_Data shown:_
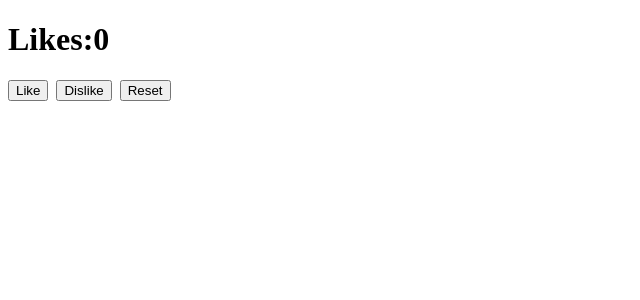
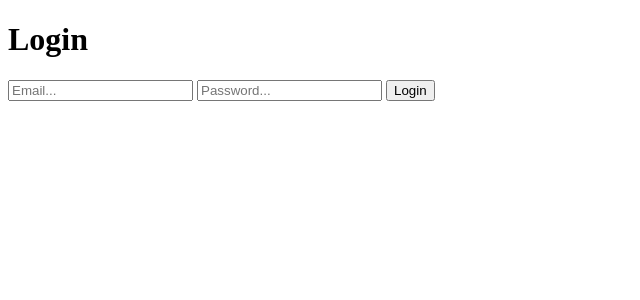
Before and after one commit to syamalathagudepu/RE-JS-APP, a React (Vite) app: page / in a window 1280 px wide. Shown: the top 300 px of the page, without its empty margins (0-640 px from the left). Built offline with nearby package versions, Linux system fonts and the light colour scheme.

Commit message:
uncontrolled inputs

```diff
--- a/src/App.jsx
+++ b/src/App.jsx
@@ -1,41 +1,49 @@
-import {useReducer} from 'react'
+import {useState} from 'react';
 
 const App = () => {
+   const [email, setEmail] = useState("");
+   const [password, setPassword] = useState("");
 
-const reducer = (state, action) => {
-
-  if (action.type === "LIKE") {
-      return state + 1;
-} else if (action.type == "DISLIKE") {
-  return state - 1;
-} else if (action.type == "RESET") {
-  return 0;
+const handleLogin = (e) => {
+  e.preventDefault();
 }
 
-return state;
-}
-
-  let [likes, setLikes] = useReducer(reducer , 0);
-
-  const handleLike = () => {
-        setLikes({type : "LIKE"});
-  }
-  const handleDislike = () => {
-        setLikes({type : "DISLIKE"});
-  }
-
-  const handleReset = () => {
-    setLikes ({type : "RESET"});
-  }
+console.log("logging in with...");
+console.log(email,password);
 
   return (
-    <div>
-      <h1>Likes:{likes}</h1>
-      <button onClick={handleLike}>Like</button> &nbsp;
-      <button onClick={handleDislike}>Dislike</button> &nbsp;
-      <button onClick={handleReset}>Reset</button>
-       </div>
+    <>
+    <h1>Login</h1>
+    <form onSubmit={handleLogin}>
+      <input
+        type="email"
+        placeholder="Email..."
+        name="email"
+        value={email}
+        onChange={(e) => setEmail(e.target.value)}
+      />
+
+
+      &nbsp;
+      <input
+        type="password"
+        placeholder="Password..."
+        name="password"
+        value={password}
+        onChange={(e) => setPassword(e.target.value)}
+      />
+      &nbsp;
+      <button
+          type="submit"
+        >Login</button>
+
+    </form>
+
+
+    </>
+
   )
 }
 
+
 export default App;
```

_Problem details:_ Leaving every picture aside, repeat the listing exactly.

_Written answer:_
Before and after one commit to syamalathagudepu/RE-JS-APP, a React (Vite) app: page / in a window 1280 px wide. Shown: the top 300 px of the page, without its empty margins (0-640 px from the left). Built offline with nearby package versions, Linux system fonts and the light colour scheme.

Commit message:
uncontrolled inputs

```diff
--- a/src/App.jsx
+++ b/src/App.jsx
@@ -1,41 +1,49 @@
-import {useReducer} from 'react'
+import {useState} from 'react';
 
 const App = () => {
+   const [email, setEmail] = useState("");
+   const [password, setPassword] = useState("");
 
-const reducer = (state, action) => {
-
-  if (action.type === "LIKE") {
-      return state + 1;
-} else if (action.type == "DISLIKE") {
-  return state - 1;
-} else if (action.type == "RESET") {
-  return 0;
+const handleLogin = (e) => {
+  e.preventDefault();
 }
 
-return state;
-}
-
-  let [likes, setLikes] = useReducer(reducer , 0);
-
-  const handleLike = () => {
-        setLikes({type : "LIKE"});
-  }
-  const handleDislike = () => {
-        setLikes({type : "DISLIKE"});
-  }
-
-  const handleReset = () => {
-    setLikes ({type : "RESET"});
-  }
+console.log("logging in with...");
+console.log(email,password);
 
   return (
-    <div>
-      <h1>Likes:{likes}</h1>
-      <button onClick={handleLike}>Like</button> &nbsp;
-      <button onClick={handleDislike}>Dislike</button> &nbsp;
-      <button onClick={handleReset}>Reset</button>
-       </div>
+    <>
+    <h1>Login</h1>
+    <form onSubmit={handleLogin}>
+      <input
+        type="email"
+        placeholder="Email..."
+        name="email"
+        value={email}
+        onChange={(e) => setEmail(e.target.value)}
+      />
+
+
+      &nbsp;
+      <input
+        type="password"
+        placeholder="Password..."
+        name="password"
+        value={password}
+        onChange={(e) => setPassword(e.target.value)}
+      />
+      &nbsp;
+      <button
+          type="submit"
+        >Login</button>
+
+    </form>
+
+
+    </>
+
   )
 }
 
+
 export default App;
```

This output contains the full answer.